Beyond Queen West's chic shops, unique house sings in urbane key
As if we didn’t know this already, Vogue magazine recently hailed the strip of Toronto’s Queen Street between Bathurst Street and Gladstone Avenue as one of “the 15 coolest neighbourhoods in the world.” (The list also featured Brooklyn’s Bushwick, the Canal Saint-Martin district in Paris and Los Angeles’ Silver Lake.) The Queen Street axis of Hogtown cool, Vogue’s style critic Nick Remsen wrote, “is a verifiable artery of indie patisseries, homegrown labels, and hidden-from-view galleries – hallmarks of hipness, if ever they existed.”
But get behind Queen’s arty hotels and shops (as Mr. Remsen apparently never did) and you find the more durable pleasures the area has to offer. These include long, spottily preserved residential streetscapes developed late in the 19th century and populated by sturdy gothic single-family and row-houses put up for working-class Victorians.
Read the full article on The Globe and Mail here.
The third home makeover by Luloo Boutique Homes will be rented, not sold.
Read the full article on Toronto Star here.
When the renovations began about 18 months ago, the locals probably suspected a flip.
By the time the exterior copper cladding and three levels of floor-to-ceiling windows had transformed the narrow red brick, all anyone cared about was when the construction would end, say the owners of Luloo Boutique Homes.
The three-unit house won't be sold. Instead, it will be let in whole or in parts, on Airbnb, part of Luloo's 21-unit portfolio of short-term rentals that finance the family firm's remodeling business.

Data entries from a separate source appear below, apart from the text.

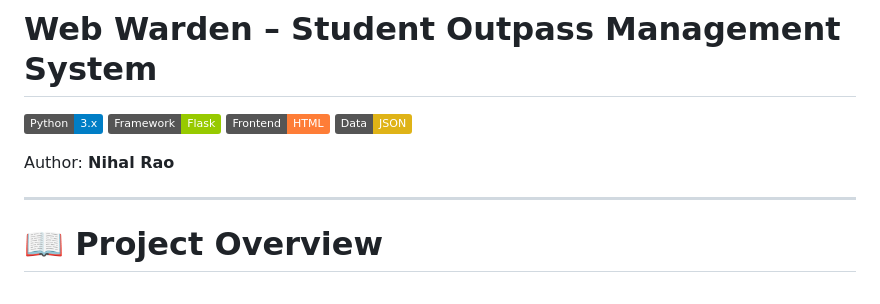
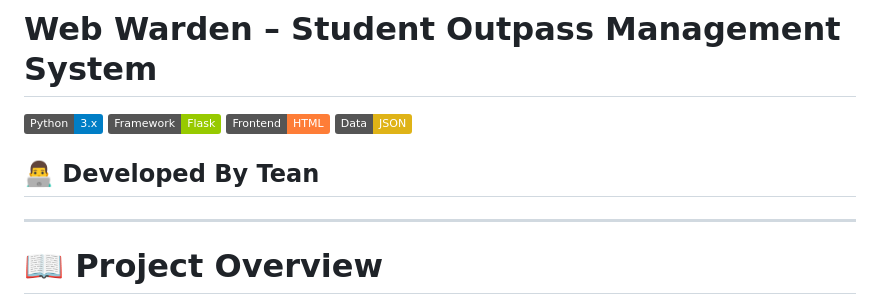
Before and after one commit to Siri5ct/WebWarden, a Markdown page: README.md, the part around the change. Drawn GitHub-style; badges without logos.

Commit message:
Revise author information in README
Updated author section and added team mention.

```diff
--- a/README.md
+++ b/README.md
@@ -5,7 +5,7 @@
 ![HTML](https://img.shields.io/badge/Frontend-HTML-orange)
 ![JSON](https://img.shields.io/badge/Data-JSON-yellow)
 
-Author: **Nihal Rao**
+## 👨‍💻 Developed By Tean
 
 ---
 
```
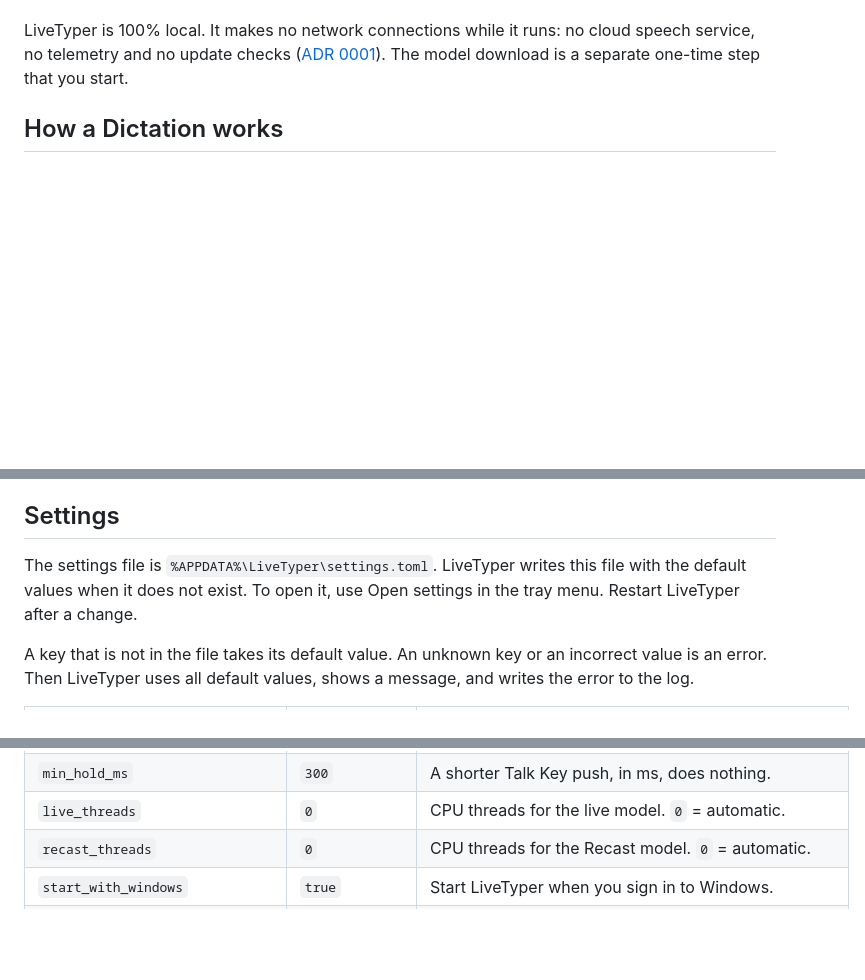
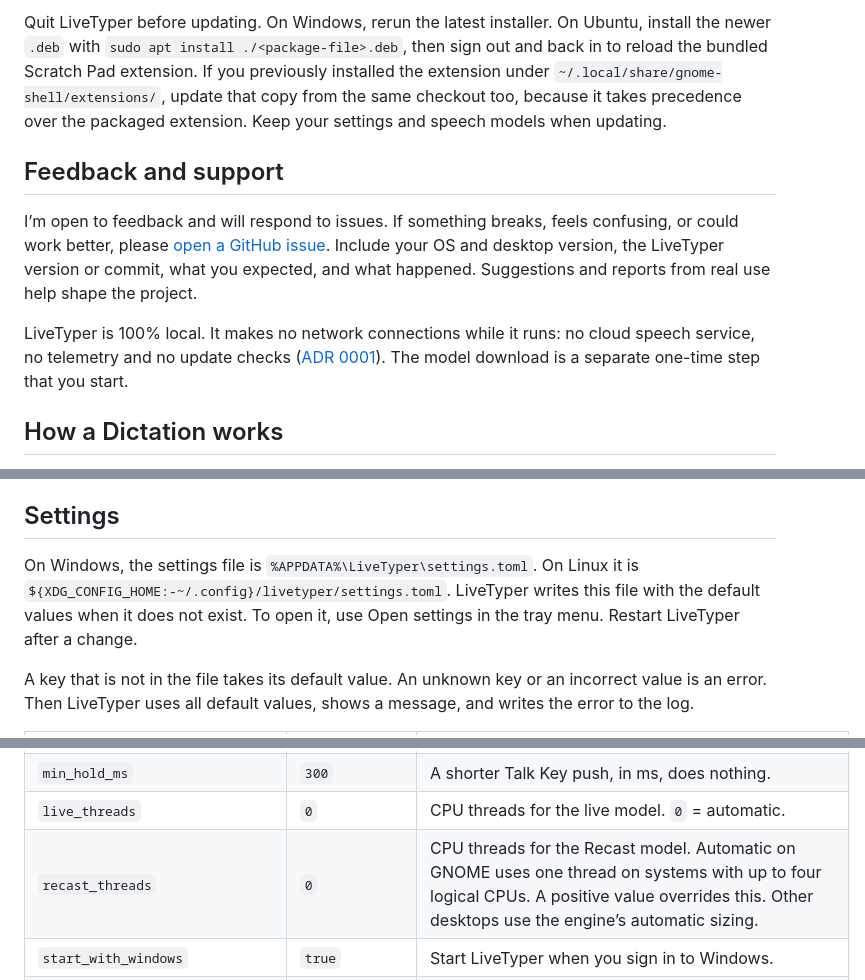
Before and after one commit to franklima260/LiveTyper, a Markdown page: README.md, 3 parts joined by grey strips. Drawn GitHub-style; blank space fills up the shorter version.

```diff
--- a/README.md
+++ b/README.md
@@ -4,3 +36,8 @@ LiveTyper is a local dictation app for Windows, with a KDE Wayland preview for L
+Quit LiveTyper before updating. On Windows, rerun the latest installer. On Ubuntu, install the newer `.deb` with `sudo apt install ./<package-file>.deb`, then sign out and back in to reload the bundled Scratch Pad extension. If you previously installed the extension under `~/.local/share/gnome-shell/extensions/`, update that copy from the same checkout too, because it takes precedence over the packaged extension. Keep your settings and speech models when updating.
+
+## Feedback and support
+
+I’m open to feedback and will respond to issues. If something breaks, feels confusing, or could work better, please [open a GitHub issue](https://github.com/franklima260/LiveTyper/issues). Include your OS and desktop version, the LiveTyper version or commit, what you expected, and what happened. Suggestions and reports from real use help shape the project.
 
 LiveTyper is 100% local. It makes no network connections while it runs: no cloud speech service, no telemetry and no update checks ([ADR 0001](docs/adr/0001-no-network-at-runtime.md)). The model download is a separate one-time step that you start.
 
@@ -172,7 +209,7 @@ To use a different folder, add `-ModelsDir <folder>`. Then set `models_dir` in t
 
 ## Settings
 
-The settings file is `%APPDATA%\LiveTyper\settings.toml`. LiveTyper writes this file with the default values when it does not exist. To open it, use Open settings in the tray menu. Restart LiveTyper after a change.
+On Windows, the settings file is `%APPDATA%\LiveTyper\settings.toml`. On Linux it is `${XDG_CONFIG_HOME:-~/.config}/livetyper/settings.toml`. LiveTyper writes this file with the default values when it does not exist. To open it, use Open settings in the tray menu. Restart LiveTyper after a change.
 
 A key that is not in the file takes its default value. An unknown key or an incorrect value is an error. Then LiveTyper uses all default values, shows a message, and writes the error to the log.
 
@@ -193,7 +230,7 @@ A key that is not in the file takes its default value. An unknown key or an inco
 | `release_deadline_ms` | Windows `2000`, Linux `10000` | After you release the Talk Key, the maximum time to wait for the last Recast, in ms. Then LiveTyper pastes the current Draft. |
 | `min_hold_ms` | `300` | A shorter Talk Key push, in ms, does nothing. |
 | `live_threads` | `0` | CPU threads for the live model. `0` = automatic. |
-| `recast_threads` | `0` | CPU threads for the Recast model. `0` = automatic. |
+| `recast_threads` | `0` | CPU threads for the Recast model. Automatic on GNOME uses one thread on systems with up to four logical CPUs. A positive value overrides this. Other desktops use the engine’s automatic sizing. |
 | `start_with_windows` | `true` | Start LiveTyper when you sign in to Windows. |
 | `startup_method` | `"registry"` | How LiveTyper starts with Windows: `"registry"` (a `LiveTyper` value under `HKCU\Software\Microsoft\Windows\CurrentVersion\Run`) or `"startup_folder"` (a `LiveTyper.lnk` shortcut in the Startup folder). LiveTyper keeps the selected way and removes the other one. |
 
```
Also changed, not shown: other parts of README.md (+35 -3 lines), GLOSSARY.md (+1 -1 lines), docs/adr/0008-talk-key-through-a-keyboard-hook.md (+8 -1 lines), assets/screenshots/kde.png (added), assets/screenshots/ubuntu-gnome.png (added), assets/screenshots/windows.png (added).
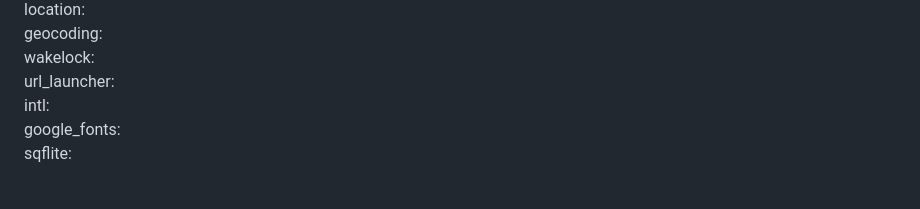
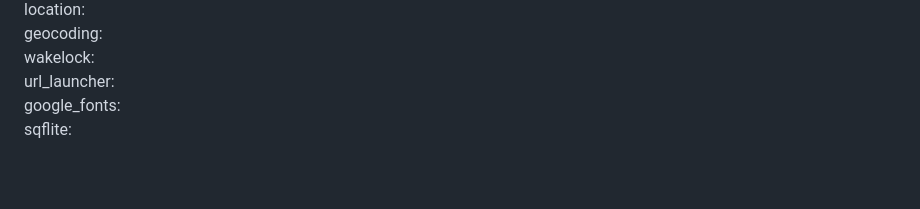
Before and after one commit to mo7amedaliEbaid/islamic, a Markdown page: README.md, the part around the change. Drawn GitHub-style.

```diff
--- a/README.md
+++ b/README.md
@@ -54,7 +54,6 @@ location:
 geocoding:
 wakelock:
 url_launcher:
-intl:
 google_fonts:
 sqflite:
 <br />
```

Neighbours were among those invited this week to the celebration of Luloo's third major home makeover — the second on Dovercourt Rd.
HOME OF THE WEEK: A HUMBLE TORONTO HOME WITH A HISTORY GETS A STYLISH OVERHAUL
68 DOVERCOURT RD., TORONTO
The back story
This narrow townhouse in the Beaconsfield Village neighbourhood comes with an oversized pedigree. It is the birthplace of Beatrice Lillie, the late great Tony Award-winning actress who made her name on both sides of the Atlantic playing on stage and in films during the early part of the 20th century. Among her friends were Noel Coward and Gertrude Lawrence. Her husband was Sir Robert Peel, great-grandson of the former British politician of the same name. The marriage enabled Beatrice Lillie to be known in her private life as Lady Peel, a considerable step up from her humble origins in this house at the corner of Dovercourt Road and Queen Street West.
For almost a century, her birth home has hardly boasted of its connection to either fame or grandeur. It has exited as it might been in Lillie's day – as a dark and dank Victorian with a warren of tiny rooms.